Advertising and Other Forms of Solicitation
RULE 502. A member
in public practice shall not seek to obtain clients by advertising or
other forms of solicitation in a manner that is false, misleading or
deceptive. Solicitation by the use of coercion, over-reaching or
harassing conduct is prohibited.
Commissions and Referral Fees
Rule 503: Except as expressly permitted by this
rule, a member engaged in the practice of public accounting shall not
(1) pay a fee or commission to obtain a client or (2) accept a fee or
commission for referring a client to the products or services of a third
A member engaged in the practice of
public accountancy who is not performing any of the services set forth
in subdivision (A) and who complies with the disclosure requirements of
subdivision (B) may accept a fee or commission for providing a client
with the products or services of a third party where the products or
services of a third party are provided in conjunction with professional
services provided to the client by the member engaged in the practice of
public accountancy.

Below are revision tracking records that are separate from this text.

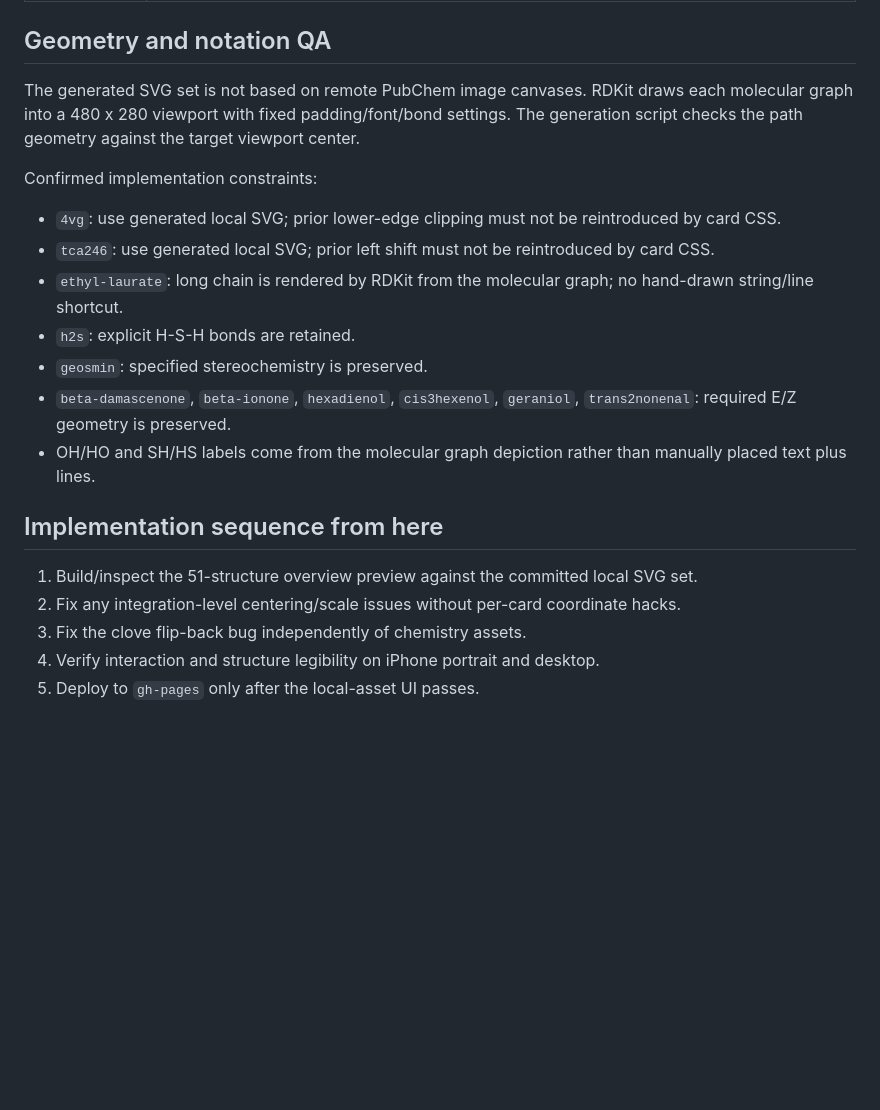
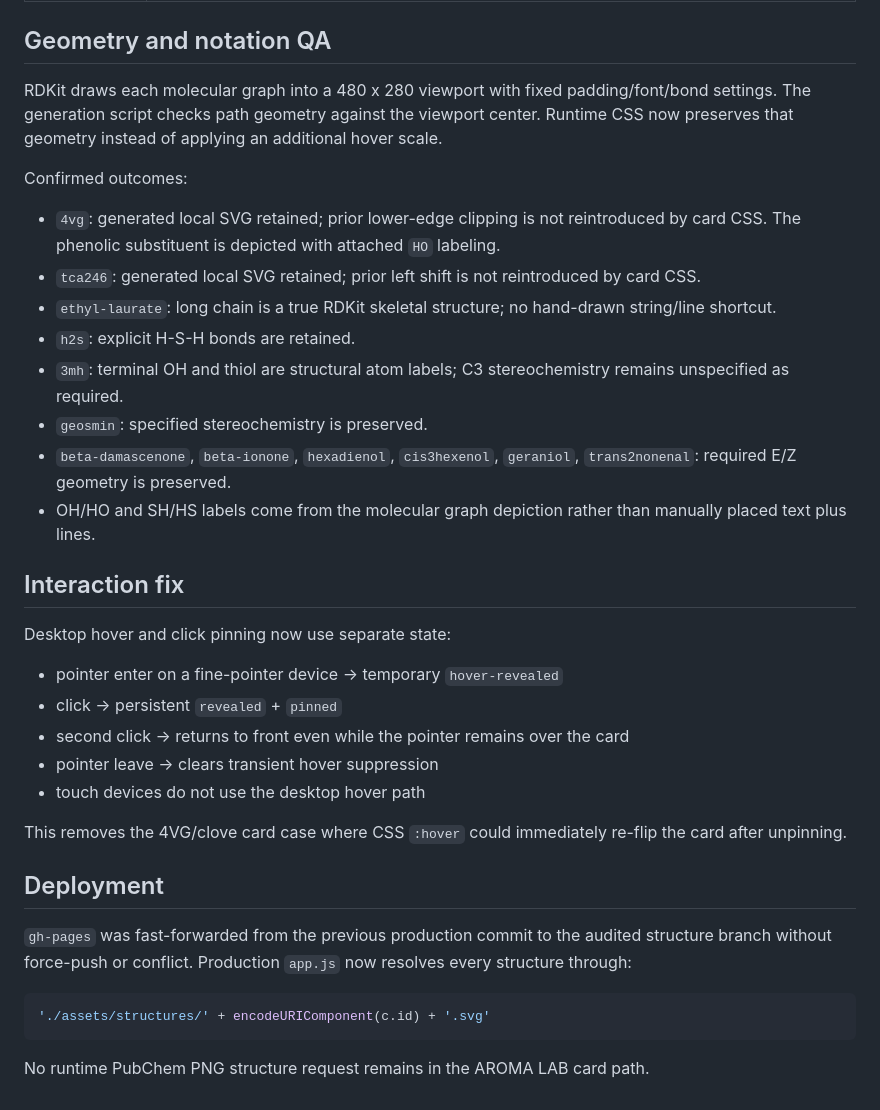
Before and after one commit to Toraikura/sat-fermentation-playground, a Markdown page: aroma-lab/STRUCTURE_AUDIT.md, the part around one of its changes. Drawn GitHub-style; blank space fills up the shorter version.

Commit message:
Finalize AROMA LAB structure audit status

````diff
--- a/aroma-lab/STRUCTURE_AUDIT.md
+++ b/aroma-lab/STRUCTURE_AUDIT.md
@@ -59,22 +67,37 @@ See `STRUCTURE_SOURCE_LEDGER.csv` and `STRUCTURE_SOURCE_LEDGER.md` for the full
 
 ## Geometry and notation QA
 
-The generated SVG set is not based on remote PubChem image canvases. RDKit draws each molecular graph into a 480 x 280 viewport with fixed padding/font/bond settings. The generation script checks the path geometry against the target viewport center.
+RDKit draws each molecular graph into a 480 x 280 viewport with fixed padding/font/bond settings. The generation script checks path geometry against the viewport center. Runtime CSS now preserves that geometry instead of applying an additional hover scale.
 
-Confirmed implementation constraints:
+Confirmed outcomes:
 
-- `4vg`: use generated local SVG; prior lower-edge clipping must not be reintroduced by card CSS.
-- `tca246`: use generated local SVG; prior left shift must not be reintroduced by card CSS.
-- `ethyl-laurate`: long chain is rendered by RDKit from the molecular graph; no hand-drawn string/line shortcut.
+- `4vg`: generated local SVG retained; prior lower-edge clipping is not reintroduced by card CSS. The phenolic substituent is depicted with attached `HO` labeling.
+- `tca246`: generated local SVG retained; prior left shift is not reintroduced by card CSS.
+- `ethyl-laurate`: long chain is a true RDKit skeletal structure; no hand-drawn string/line shortcut.
 - `h2s`: explicit H-S-H bonds are retained.
+- `3mh`: terminal OH and thiol are structural atom labels; C3 stereochemistry remains unspecified as required.
 - `geosmin`: specified stereochemistry is preserved.
 - `beta-damascenone`, `beta-ionone`, `hexadienol`, `cis3hexenol`, `geraniol`, `trans2nonenal`: required E/Z geometry is preserved.
 - OH/HO and SH/HS labels come from the molecular graph depiction rather than manually placed text plus lines.
 
-## Implementation sequence from here
+## Interaction fix
 
-1. Build/inspect the 51-structure overview preview against the committed local SVG set.
-2. Fix any integration-level centering/scale issues without per-card coordinate hacks.
-3. Fix the clove flip-back bug independently of chemistry assets.
-4. Verify interaction and structure legibility on iPhone portrait and desktop.
-5. Deploy to `gh-pages` only after the local-asset UI passes.
+Desktop hover and click pinning now use separate state:
+
+- pointer enter on a fine-pointer device -> temporary `hover-revealed`
+- click -> persistent `revealed` + `pinned`
+- second click -> returns to front even while the pointer remains over the card
+- pointer leave -> clears transient hover suppression
+- touch devices do not use the desktop hover path
+
+This removes the 4VG/clove card case where CSS `:hover` could immediately re-flip the card after unpinning.
+
+## Deployment
+
+`gh-pages` was fast-forwarded from the previous production commit to the audited structure branch without force-push or conflict. Production `app.js` now resolves every structure through:
+
+```js
+'./assets/structures/' + encodeURIComponent(c.id) + '.svg'
+```
+
+No runtime PubChem PNG structure request remains in the AROMA LAB card path.
````
Also changed, not shown: other parts of aroma-lab/STRUCTURE_AUDIT.md (+15 -7 lines).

Nothing in this rule shall be construed to permit
the solicitation or acceptance of any fee or commission solely for the
referral of a client to a third party.
- A member engaged in the practice
of public accountancy is prohibited from performing services for a
client for a commission or from receiving a commission from a third party for providing the products and services of that third party to a client
during the period in which the member also performs for that client any
of the services listed below and during the period covered by any
historical financial statements involved in those listed services:
- An audit or review of a
- A compilation of a financial
statement when the member expects, or reasonably might expect, that a
third party will use the financial statement and the compilation report
does not disclose a lack of independence.
- An examination of prospective
- A member engaged in the practice
of public accountancy who is not prohibited from performing services for
a commission, or from receiving a commission, and who is paid or
expects to be paid a commission, shall disclose that fact to any client
or entity to whom the member engaged in the practice of public
accountancy recommends or refers a product or service to which the
Disclosure shall include, at a
minimum, all of the following:
- Be in writing and be clear
- Be signed by the recipient of
the product or service.
- State the amount of the
commission or the basis on which it will be computed.
- Identify the source of the
payment and the relationship between the source of the payment and the
person receiving the payment.
- Be presented to the client at
or prior to the time the recommendation of the product or service is
- For purposes of this rule, "fee"
includes, but is not limited to, a commission, rebate, preference,
discount, or other consideration, whether in the form of money or
It is not the intent of CalCPA to
diminish in any manner the duties of certified public accountants to
clients, nor abrogate rules relating to objectivity.
Form of Organization and Name
RULE 505. A member
may practice public accounting only in a form of organization permitted
by state law or regulation whose characteristics conform to the
resolutions of CalCPA.
A member shall not practice public
accounting under a firm name that is misleading. Names of one or more
past owners may be included in the firm name of a successor
A firm may not designate itself as
"Members of the California Society of Certified Public Accountants"
unless all of its CPA owners are members of CalCPA.
In accordance with the Bylaws of
CalCPA, the Council of CalCPA has adopted the following
Enforcement Procedures to enforce the Bylaws and the Code of
Professional Conduct of CalCPA:
Any complaint filed against a member
under the Bylaws or the Code of Professional Conduct shall be submitted
in writing and referred to the state board of accountancy.
Neither CalCPA nor any of its
members, agents or representatives shall be deemed to have made any
representation as to the accuracy or completeness of any such complaint
or other related documents or materials so submitted to the state board
of accountancy and shall have no liability as a result of or in
connection with any such submission or any proceedings by the state
board of accountancy or its equivalent.
Revised June 2010